**Exercise brief:** What lines of the data include the string "Send"? Copy them all.

###

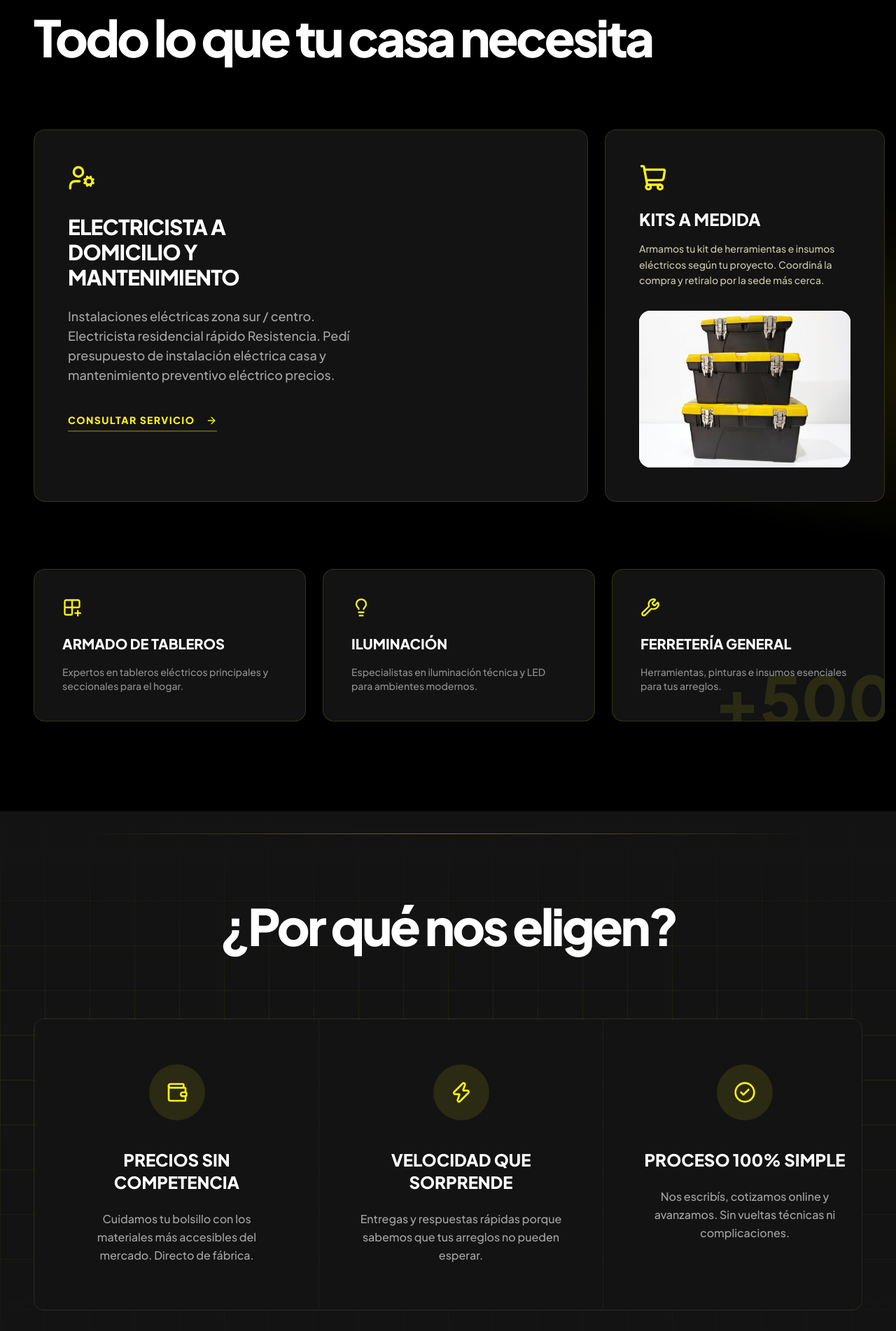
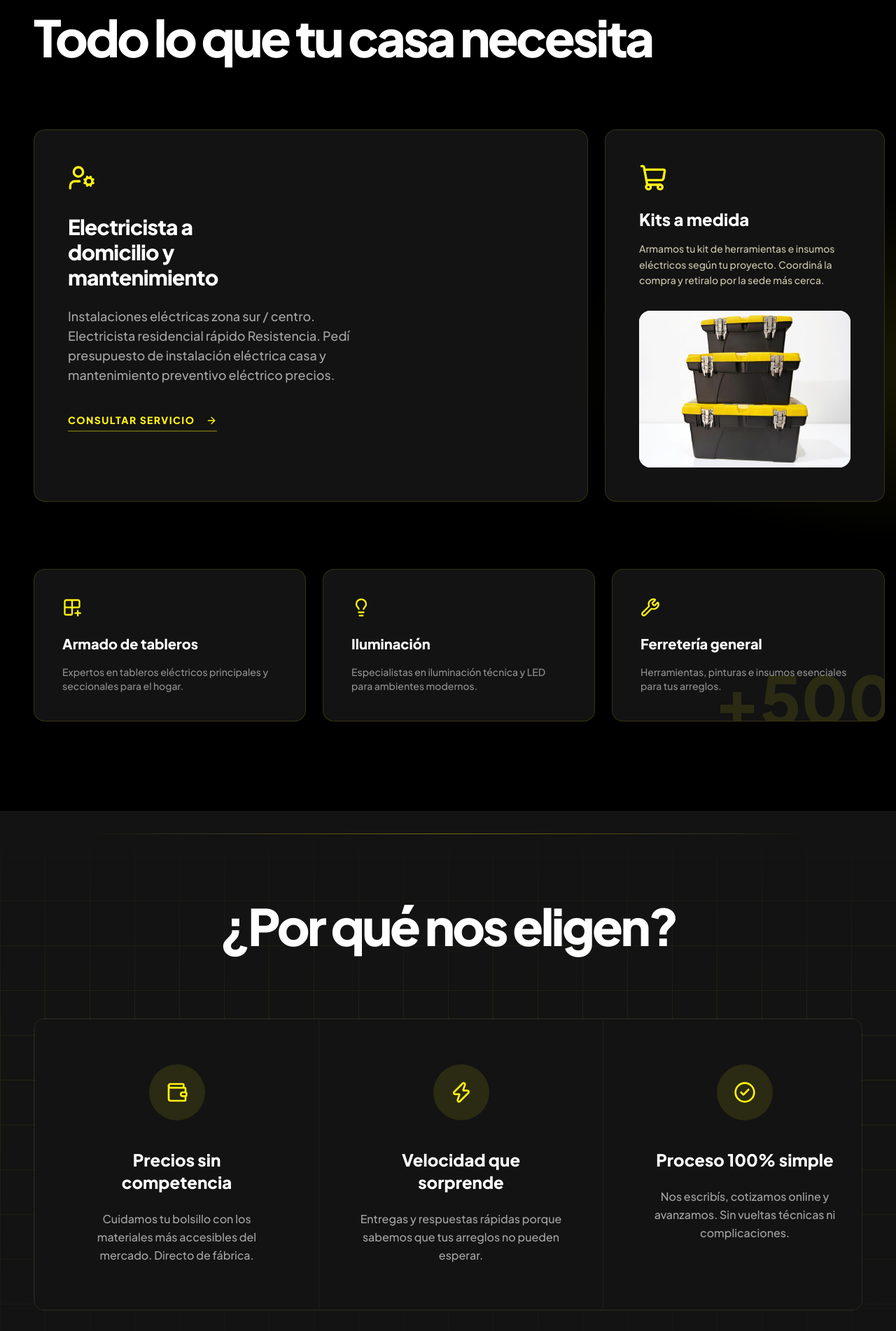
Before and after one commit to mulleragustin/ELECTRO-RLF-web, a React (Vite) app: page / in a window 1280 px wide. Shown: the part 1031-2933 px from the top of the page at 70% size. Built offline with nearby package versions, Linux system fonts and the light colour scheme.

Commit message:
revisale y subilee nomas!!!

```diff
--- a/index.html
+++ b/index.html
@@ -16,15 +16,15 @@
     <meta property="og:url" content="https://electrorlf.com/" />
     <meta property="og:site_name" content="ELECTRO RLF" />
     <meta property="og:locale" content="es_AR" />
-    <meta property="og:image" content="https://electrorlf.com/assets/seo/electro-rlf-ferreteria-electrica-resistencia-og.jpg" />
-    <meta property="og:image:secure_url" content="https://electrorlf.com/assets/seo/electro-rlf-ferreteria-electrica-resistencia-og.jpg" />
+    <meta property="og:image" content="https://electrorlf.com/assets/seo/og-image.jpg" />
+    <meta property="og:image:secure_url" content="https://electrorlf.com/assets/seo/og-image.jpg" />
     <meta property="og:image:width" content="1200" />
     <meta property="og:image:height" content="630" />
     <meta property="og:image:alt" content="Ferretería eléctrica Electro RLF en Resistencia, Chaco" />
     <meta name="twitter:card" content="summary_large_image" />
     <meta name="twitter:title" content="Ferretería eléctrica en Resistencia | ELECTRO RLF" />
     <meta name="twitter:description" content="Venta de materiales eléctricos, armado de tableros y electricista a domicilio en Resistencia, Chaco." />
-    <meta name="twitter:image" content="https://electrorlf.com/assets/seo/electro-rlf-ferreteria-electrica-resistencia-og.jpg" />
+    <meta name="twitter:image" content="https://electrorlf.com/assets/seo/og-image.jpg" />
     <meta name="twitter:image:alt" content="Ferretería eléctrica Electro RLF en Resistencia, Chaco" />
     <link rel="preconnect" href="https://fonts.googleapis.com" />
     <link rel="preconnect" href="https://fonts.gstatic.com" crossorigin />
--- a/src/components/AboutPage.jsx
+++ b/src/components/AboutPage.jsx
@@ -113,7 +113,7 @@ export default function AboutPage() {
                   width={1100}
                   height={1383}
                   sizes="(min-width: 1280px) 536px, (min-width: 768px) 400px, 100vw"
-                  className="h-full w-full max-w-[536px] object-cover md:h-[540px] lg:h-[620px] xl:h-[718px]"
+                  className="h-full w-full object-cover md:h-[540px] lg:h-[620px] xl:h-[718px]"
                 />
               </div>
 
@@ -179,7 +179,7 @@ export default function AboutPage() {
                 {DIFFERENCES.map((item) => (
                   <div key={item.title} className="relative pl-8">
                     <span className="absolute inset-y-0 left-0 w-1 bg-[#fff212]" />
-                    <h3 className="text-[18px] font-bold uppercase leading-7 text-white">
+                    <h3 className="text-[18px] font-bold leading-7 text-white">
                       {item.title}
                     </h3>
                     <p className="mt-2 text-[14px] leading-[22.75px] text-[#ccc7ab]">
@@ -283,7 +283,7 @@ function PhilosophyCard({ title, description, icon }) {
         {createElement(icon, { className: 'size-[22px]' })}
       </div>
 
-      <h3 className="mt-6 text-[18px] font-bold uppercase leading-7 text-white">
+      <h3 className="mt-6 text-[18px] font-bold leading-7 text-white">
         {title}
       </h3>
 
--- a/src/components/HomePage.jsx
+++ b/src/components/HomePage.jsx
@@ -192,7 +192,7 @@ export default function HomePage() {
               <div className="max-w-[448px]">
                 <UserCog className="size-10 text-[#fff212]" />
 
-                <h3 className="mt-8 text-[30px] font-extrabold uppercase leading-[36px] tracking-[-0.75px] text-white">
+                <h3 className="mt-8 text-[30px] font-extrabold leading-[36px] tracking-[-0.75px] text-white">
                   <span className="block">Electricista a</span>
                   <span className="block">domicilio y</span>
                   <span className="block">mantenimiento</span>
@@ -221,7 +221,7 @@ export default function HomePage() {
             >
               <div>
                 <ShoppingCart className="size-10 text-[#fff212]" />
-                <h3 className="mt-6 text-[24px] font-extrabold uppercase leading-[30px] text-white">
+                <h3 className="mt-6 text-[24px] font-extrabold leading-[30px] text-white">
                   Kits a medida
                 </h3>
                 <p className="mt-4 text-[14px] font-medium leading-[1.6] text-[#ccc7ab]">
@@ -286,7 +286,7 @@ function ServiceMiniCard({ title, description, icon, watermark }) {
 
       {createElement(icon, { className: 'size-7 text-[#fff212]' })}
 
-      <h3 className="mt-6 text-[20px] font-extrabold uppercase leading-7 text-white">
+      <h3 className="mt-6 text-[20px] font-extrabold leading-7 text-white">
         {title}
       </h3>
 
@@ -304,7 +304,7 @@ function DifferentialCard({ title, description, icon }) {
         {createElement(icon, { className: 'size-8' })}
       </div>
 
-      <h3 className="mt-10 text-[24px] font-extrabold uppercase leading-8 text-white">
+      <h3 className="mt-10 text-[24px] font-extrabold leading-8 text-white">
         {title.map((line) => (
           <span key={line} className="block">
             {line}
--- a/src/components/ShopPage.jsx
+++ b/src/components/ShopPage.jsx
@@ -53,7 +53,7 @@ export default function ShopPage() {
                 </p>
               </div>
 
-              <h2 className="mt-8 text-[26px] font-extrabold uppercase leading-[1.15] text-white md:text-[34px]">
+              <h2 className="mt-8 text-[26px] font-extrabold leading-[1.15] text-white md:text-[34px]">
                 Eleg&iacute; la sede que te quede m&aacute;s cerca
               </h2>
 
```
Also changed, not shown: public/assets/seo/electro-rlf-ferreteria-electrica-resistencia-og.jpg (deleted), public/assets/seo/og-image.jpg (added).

###

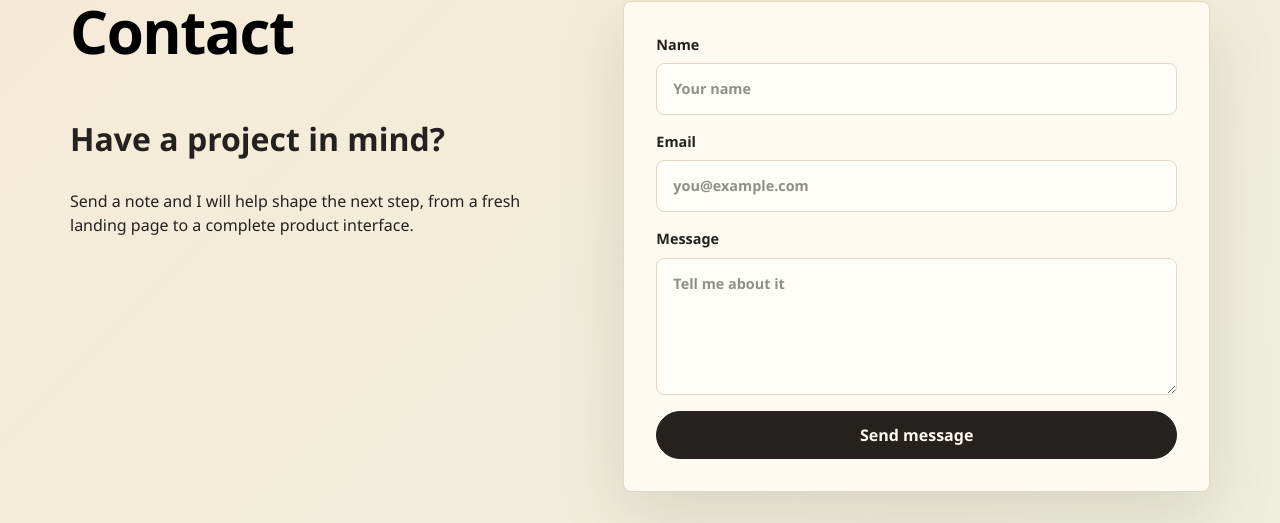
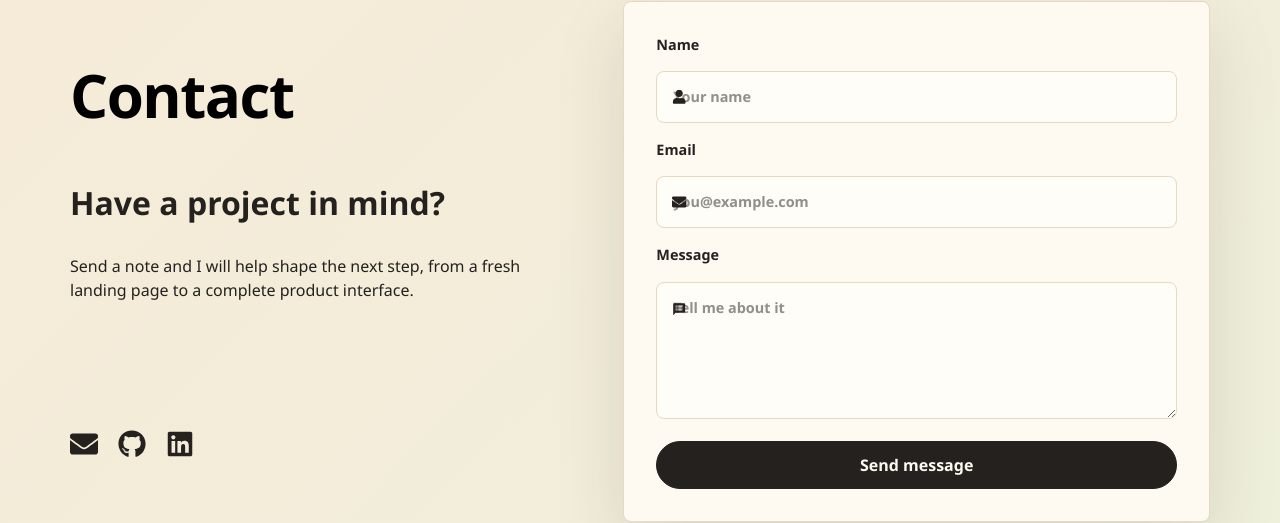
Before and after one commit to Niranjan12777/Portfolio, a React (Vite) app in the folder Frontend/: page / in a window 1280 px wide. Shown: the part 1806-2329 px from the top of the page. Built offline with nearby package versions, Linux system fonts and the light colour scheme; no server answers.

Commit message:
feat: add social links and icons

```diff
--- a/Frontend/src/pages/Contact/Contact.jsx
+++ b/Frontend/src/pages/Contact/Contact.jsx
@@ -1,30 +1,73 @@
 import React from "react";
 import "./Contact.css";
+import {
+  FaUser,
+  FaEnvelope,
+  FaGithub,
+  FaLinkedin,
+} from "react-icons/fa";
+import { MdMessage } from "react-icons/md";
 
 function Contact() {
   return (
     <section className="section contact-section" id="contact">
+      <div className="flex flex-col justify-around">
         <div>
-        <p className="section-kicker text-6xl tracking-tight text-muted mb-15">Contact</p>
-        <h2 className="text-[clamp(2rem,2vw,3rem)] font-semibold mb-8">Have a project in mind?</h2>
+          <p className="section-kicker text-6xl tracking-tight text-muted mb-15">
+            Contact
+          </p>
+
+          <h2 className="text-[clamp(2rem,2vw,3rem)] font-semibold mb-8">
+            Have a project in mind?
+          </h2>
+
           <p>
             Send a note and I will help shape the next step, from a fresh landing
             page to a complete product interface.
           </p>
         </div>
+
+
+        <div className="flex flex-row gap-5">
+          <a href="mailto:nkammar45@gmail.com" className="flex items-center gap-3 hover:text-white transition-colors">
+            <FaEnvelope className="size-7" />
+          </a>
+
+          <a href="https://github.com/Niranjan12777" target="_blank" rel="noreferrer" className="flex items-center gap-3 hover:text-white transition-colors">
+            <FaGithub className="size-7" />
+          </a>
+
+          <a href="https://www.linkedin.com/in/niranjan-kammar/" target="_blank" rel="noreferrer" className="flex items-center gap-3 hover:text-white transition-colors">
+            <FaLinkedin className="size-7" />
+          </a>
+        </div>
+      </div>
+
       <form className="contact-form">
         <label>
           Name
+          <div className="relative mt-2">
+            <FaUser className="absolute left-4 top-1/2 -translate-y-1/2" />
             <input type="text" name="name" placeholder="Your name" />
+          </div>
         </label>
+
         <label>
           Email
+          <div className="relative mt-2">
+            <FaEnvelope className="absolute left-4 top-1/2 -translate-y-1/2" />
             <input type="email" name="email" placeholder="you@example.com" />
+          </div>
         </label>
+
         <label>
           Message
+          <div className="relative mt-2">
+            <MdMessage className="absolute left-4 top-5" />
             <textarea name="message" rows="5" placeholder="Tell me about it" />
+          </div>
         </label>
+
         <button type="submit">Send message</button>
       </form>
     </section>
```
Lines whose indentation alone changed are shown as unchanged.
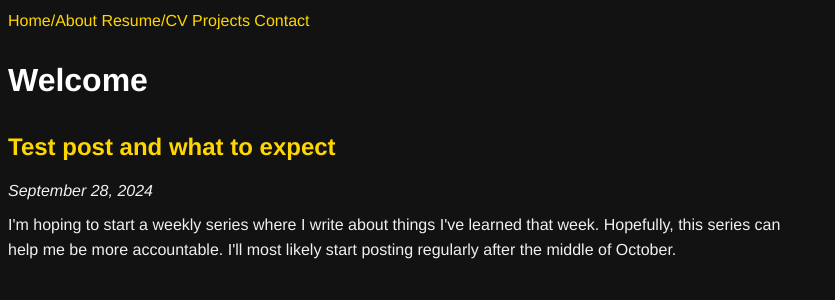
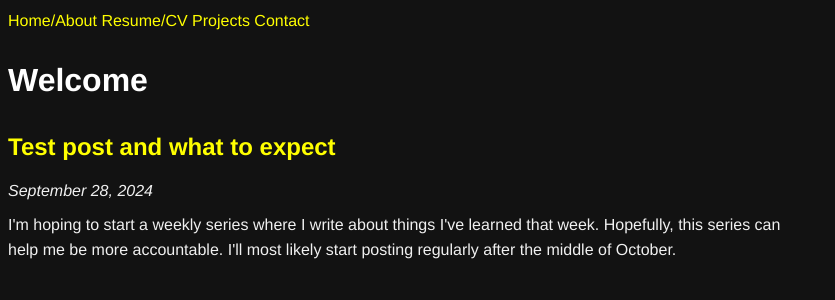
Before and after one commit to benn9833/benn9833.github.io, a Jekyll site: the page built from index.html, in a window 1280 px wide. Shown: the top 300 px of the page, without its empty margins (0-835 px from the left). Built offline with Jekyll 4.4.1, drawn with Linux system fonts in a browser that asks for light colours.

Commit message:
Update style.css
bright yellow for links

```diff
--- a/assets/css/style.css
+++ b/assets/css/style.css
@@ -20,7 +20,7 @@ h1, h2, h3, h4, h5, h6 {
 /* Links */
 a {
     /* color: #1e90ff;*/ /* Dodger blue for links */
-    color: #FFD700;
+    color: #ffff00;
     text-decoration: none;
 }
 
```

###

**Task solution:**
             Send a note and I will help shape the next step, from a fresh landing
         <button type="submit">Send message</button>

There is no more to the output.